WHAT IS Mindfulness-Based Stress Reduction (MBSR)?
In this program that is both intensive and deeply nourishing, you will learn to access and cultivate your natural capacity to actively engage in caring for yourself and find greater balance, ease, and peace of mind. MBSR uses meditation, yoga, inquiry and informal daily mindfulness practices as a way of training people to relate differently to the stresses in their lives. The central focus of MBSR is intensive training in mindfulness meditation and its integration into the challenges and adventures of everyday life.
Some of the skills people learn in MBSR courses are:
- Practical coping skills to improve the ability to handle stressful situations
- Methods for being physically and mentally more at ease
- Gentle conditioning exercises to strengthen the body and release muscular tension
- Awareness of the interplay of mind and body in health and illness, and how to work with that
- The ability to face change and difficult times with greater ease and creativity
- The freedom to truly choose one’s response, versus reacting to what comes at us
The class meets once a week for 2 ½ hours. During that time, several forms of mindfulness practice are incrementally taught, and the group discusses its experience with integrating them into daily life. Specific time is allocated to exploring topics such as communication, technology, eating, commuting, stress reactions, and more. In addition, there is a Practice Day that occurs between the 6th and 7th week of the 8-week program. In addition to the practice in a supportive classroom environment, each participant engages in 45 min to an hour of mindfulness practice daily between classes as home practice to foster the development of a new routine, as well as increased spontaneous self-care when stressors appear. This home assignment, which evolves from week to week, is a combination of formal and informal practices.
MBSR was created by Dr. Jon Kabat-Zinn who founded in 1979 the Center for Mindfulness at the University of Massachusetts Medical School. It was originally developed for patients in chronic pain, undergoing intensive treatments for cancer, AIDS and other serious illness, but has since expanded and been incorporated into the daily lives of ten of thousands of people, whether they are dealing with the stress of illness or the stress of daily life. Since its inception, thousands of people around the world have completed the seminal eight-week Mindfulness-Based Stress Reduction Program, and have learned how to use their innate resources and abilities to respond more effectively to stress, pain, and illness.
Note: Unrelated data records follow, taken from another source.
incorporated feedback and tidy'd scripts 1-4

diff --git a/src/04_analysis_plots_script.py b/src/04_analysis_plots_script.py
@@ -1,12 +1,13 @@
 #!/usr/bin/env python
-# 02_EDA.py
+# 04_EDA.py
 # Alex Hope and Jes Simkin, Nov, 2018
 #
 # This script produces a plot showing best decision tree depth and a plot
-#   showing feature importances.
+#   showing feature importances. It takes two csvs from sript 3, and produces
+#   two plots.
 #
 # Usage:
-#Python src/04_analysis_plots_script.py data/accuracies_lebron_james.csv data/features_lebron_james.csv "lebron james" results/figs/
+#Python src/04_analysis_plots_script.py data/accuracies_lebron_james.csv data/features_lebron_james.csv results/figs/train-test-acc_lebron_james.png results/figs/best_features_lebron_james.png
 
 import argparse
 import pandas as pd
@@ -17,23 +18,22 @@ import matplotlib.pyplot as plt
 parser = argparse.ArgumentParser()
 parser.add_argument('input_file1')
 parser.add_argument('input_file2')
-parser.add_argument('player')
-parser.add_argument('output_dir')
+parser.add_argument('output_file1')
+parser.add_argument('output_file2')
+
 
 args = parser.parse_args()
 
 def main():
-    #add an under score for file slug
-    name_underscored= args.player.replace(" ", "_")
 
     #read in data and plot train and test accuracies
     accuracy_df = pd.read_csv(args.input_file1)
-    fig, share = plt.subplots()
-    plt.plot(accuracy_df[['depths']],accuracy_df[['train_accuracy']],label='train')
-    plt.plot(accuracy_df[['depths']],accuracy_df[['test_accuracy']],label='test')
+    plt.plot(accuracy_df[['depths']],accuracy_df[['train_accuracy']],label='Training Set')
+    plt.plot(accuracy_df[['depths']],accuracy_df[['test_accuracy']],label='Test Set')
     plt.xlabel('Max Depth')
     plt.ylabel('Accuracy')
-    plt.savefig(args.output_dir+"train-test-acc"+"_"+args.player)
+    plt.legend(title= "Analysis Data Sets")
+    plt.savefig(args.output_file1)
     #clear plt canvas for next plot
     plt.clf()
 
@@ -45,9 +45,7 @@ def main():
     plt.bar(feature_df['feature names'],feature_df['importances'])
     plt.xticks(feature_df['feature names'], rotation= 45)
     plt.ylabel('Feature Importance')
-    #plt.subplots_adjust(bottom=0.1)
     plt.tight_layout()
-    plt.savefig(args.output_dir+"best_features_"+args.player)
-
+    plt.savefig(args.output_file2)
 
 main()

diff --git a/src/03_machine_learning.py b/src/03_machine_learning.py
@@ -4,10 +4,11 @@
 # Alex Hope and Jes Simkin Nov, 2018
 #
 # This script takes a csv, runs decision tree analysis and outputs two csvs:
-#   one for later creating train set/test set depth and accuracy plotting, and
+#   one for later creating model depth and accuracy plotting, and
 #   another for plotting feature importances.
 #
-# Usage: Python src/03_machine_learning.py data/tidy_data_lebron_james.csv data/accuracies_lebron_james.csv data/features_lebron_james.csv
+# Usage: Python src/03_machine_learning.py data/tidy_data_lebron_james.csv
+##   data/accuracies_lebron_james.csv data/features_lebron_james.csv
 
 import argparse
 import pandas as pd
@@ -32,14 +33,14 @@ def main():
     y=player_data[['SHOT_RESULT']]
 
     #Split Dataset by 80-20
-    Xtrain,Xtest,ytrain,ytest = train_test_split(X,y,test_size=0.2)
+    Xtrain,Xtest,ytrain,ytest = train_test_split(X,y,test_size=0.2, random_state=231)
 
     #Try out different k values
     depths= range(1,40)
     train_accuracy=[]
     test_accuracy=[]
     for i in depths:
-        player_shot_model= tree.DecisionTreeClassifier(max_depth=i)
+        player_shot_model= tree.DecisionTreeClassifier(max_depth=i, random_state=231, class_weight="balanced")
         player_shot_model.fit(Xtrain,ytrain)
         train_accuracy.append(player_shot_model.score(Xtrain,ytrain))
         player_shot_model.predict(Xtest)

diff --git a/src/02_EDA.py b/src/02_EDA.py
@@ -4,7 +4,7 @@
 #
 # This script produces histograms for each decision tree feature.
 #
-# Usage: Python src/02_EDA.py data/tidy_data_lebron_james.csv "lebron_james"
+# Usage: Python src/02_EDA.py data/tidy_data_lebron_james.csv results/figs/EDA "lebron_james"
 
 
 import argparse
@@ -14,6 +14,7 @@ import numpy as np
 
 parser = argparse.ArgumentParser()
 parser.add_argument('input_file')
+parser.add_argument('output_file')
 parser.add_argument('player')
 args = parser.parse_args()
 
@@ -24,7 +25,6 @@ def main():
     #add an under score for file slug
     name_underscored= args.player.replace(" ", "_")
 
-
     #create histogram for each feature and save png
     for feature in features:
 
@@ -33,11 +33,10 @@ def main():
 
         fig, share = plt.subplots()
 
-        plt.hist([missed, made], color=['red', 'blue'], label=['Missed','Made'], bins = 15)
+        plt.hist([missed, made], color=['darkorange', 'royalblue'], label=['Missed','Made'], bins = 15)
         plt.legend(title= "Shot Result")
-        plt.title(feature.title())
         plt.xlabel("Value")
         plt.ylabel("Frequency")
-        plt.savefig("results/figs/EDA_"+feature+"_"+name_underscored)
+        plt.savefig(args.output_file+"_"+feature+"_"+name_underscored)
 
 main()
(This is a short list of an ever-expanding field of scientific exploration, based on a selection by the Center for Mindfulness at Umass).
Anxiety (Hoge, Bui, Marques, Metcalf, Morris, Robinaugh, et. al., 2013)
Asthma (Pbert, Madison, Druker, Olendzki, Magner, Reed, et. al., 2012)
Cancer (Carlson, Doll, Stephen, Faris, Tamagawa, Drysdale, & Speca, 2013)
Chronic Pain (Reiner, Tibi, & Lipsitz, 2013)
Diabetes (Hartmann, Kopf, Kircher, Faude-Lang, Djuric, Augstein, et. al., 2012)
Fibromyalgia (Schmidt, Grossman, Schwarzer, Jena, Naumann, & Walach, 2011)
Gastrointestinal Disorders (Zernicke, Campbell, Blustein, Fung, Johnson, Bacon, & Carlson, 2013)
Heart Disease (Sullivan, Wood, Terry, Brantley, Charles, McGee, Johnson, et. al., 2009)
HIV (Duncan, Moskowitz, Neilands, Dilworth, Hecht, & Johnson, 2012)
Hot Flashes (Carmody, Crawford, Salmoirago-Blotcher, Leung, Churchill, & Olendzki, 2011)
Hypertension (Hughes, Fresco, Myerscough, van Dulmen, Carlson, & Josephson, 2013)
Major Depression (Chiesa & Serretti, 2011)
Mood Disorders (Hofmann, Sawyer, Witt, & Oh, 2010)
Sleep Disturbances (Andersen, Wurtzen, Steding-Jessen, Christensen, Andersen, Flyger, et. al., 2013)
Stress Disorders (Kearney, McDermott, Malte, Martinez, & Simpson, 2012)